What is being asked
No pictures, nothing altered: return the data below.

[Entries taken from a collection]

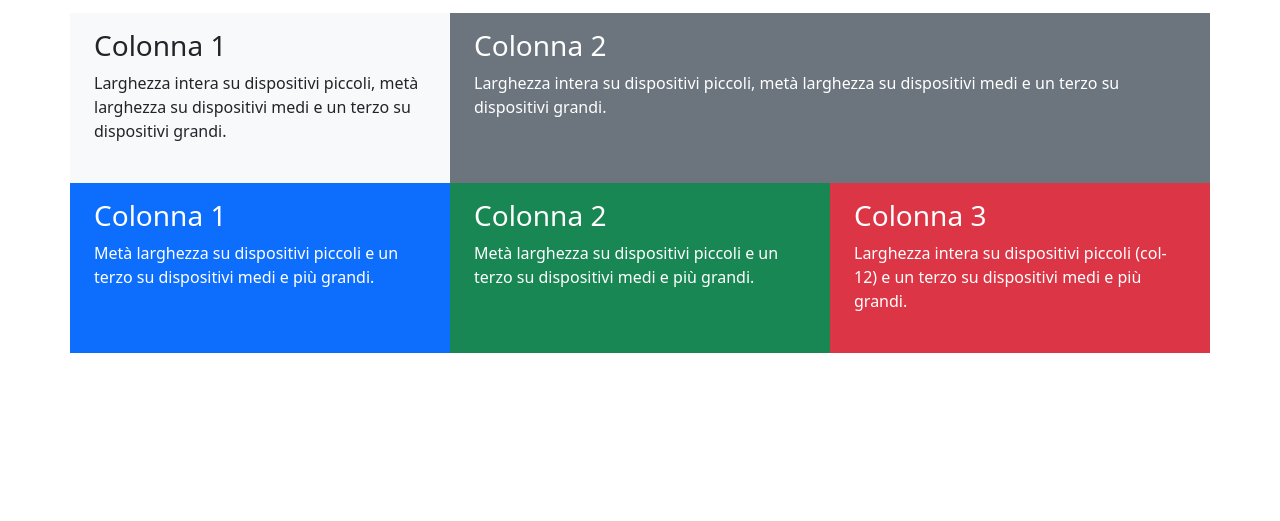
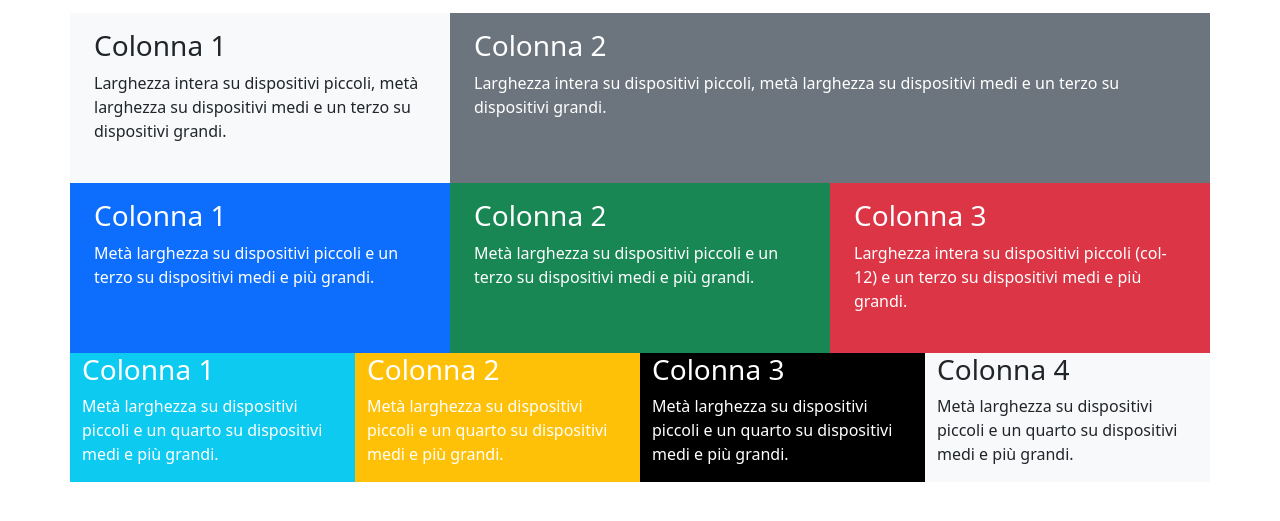
Before and after one commit to MattiaZecchinato/htmlcss-bootstrap-layout, a plain HTML site: page index.html in a window 1280 px wide. Shown: the part 73-594 px from the top of the page. Drawn offline with nearby package versions, Linux system fonts and the light colour scheme.

Commit message:
feat: add 3rd container

```diff
--- a/index.html
+++ b/index.html
@@ -101,6 +101,58 @@
 
             </div>
 
+            <!-- 3rd container -->
+            <div class="container">
+
+                <div class="row">
+                    <div class="col-6 col-md-3 bg-info text-white">
+
+                        <h2 class="fs-3">Colonna 1</h2>
+                        <p>
+                            Metà larghezza su dispositivi
+                            piccoli e un quarto su
+                            dispositivi medi e più grandi.
+                        </p>
+
+                    </div>
+
+                    <div class="col-6 col-md-3 bg-warning text-white">
+
+                        <h2 class="fs-3">Colonna 2</h2>
+                        <p>
+                            Metà larghezza su dispositivi
+                            piccoli e un quarto su
+                            dispositivi medi e più grandi.
+                        </p>
+
+                    </div>
+
+                    <div class="col-6 col-md-3 bg-black text-white">
+
+                        <h2 class="fs-3">Colonna 3</h2>
+                        <p>
+                            Metà larghezza su dispositivi
+                            piccoli e un quarto su
+                            dispositivi medi e più grandi.
+                        </p>
+
+                    </div>
+
+                    <div class="col-6 col-md-3 bg-light">
+
+                        <h2 class="fs-3">Colonna 4</h2>
+                        <p>
+                            Metà larghezza su dispositivi
+                            piccoli e un quarto su
+                            dispositivi medi e più grandi.
+                        </p>
+
+                    </div>
+
+                </div>
+
+            </div>
+
 
         </main>
 
```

Problem solution
Before and after one commit to MattiaZecchinato/htmlcss-bootstrap-layout, a plain HTML site: page index.html in a window 1280 px wide. Shown: the part 73-594 px from the top of the page. Drawn offline with nearby package versions, Linux system fonts and the light colour scheme.

Commit message:
feat: add 3rd container

```diff
--- a/index.html
+++ b/index.html
@@ -101,6 +101,58 @@
 
             </div>
 
+            <!-- 3rd container -->
+            <div class="container">
+
+                <div class="row">
+                    <div class="col-6 col-md-3 bg-info text-white">
+
+                        <h2 class="fs-3">Colonna 1</h2>
+                        <p>
+                            Metà larghezza su dispositivi
+                            piccoli e un quarto su
+                            dispositivi medi e più grandi.
+                        </p>
+
+                    </div>
+
+                    <div class="col-6 col-md-3 bg-warning text-white">
+
+                        <h2 class="fs-3">Colonna 2</h2>
+                        <p>
+                            Metà larghezza su dispositivi
+                            piccoli e un quarto su
+                            dispositivi medi e più grandi.
+                        </p>
+
+                    </div>
+
+                    <div class="col-6 col-md-3 bg-black text-white">
+
+                        <h2 class="fs-3">Colonna 3</h2>
+                        <p>
+                            Metà larghezza su dispositivi
+                            piccoli e un quarto su
+                            dispositivi medi e più grandi.
+                        </p>
+
+                    </div>
+
+                    <div class="col-6 col-md-3 bg-light">
+
+                        <h2 class="fs-3">Colonna 4</h2>
+                        <p>
+                            Metà larghezza su dispositivi
+                            piccoli e un quarto su
+                            dispositivi medi e più grandi.
+                        </p>
+
+                    </div>
+
+                </div>
+
+            </div>
+
 
         </main>
 
```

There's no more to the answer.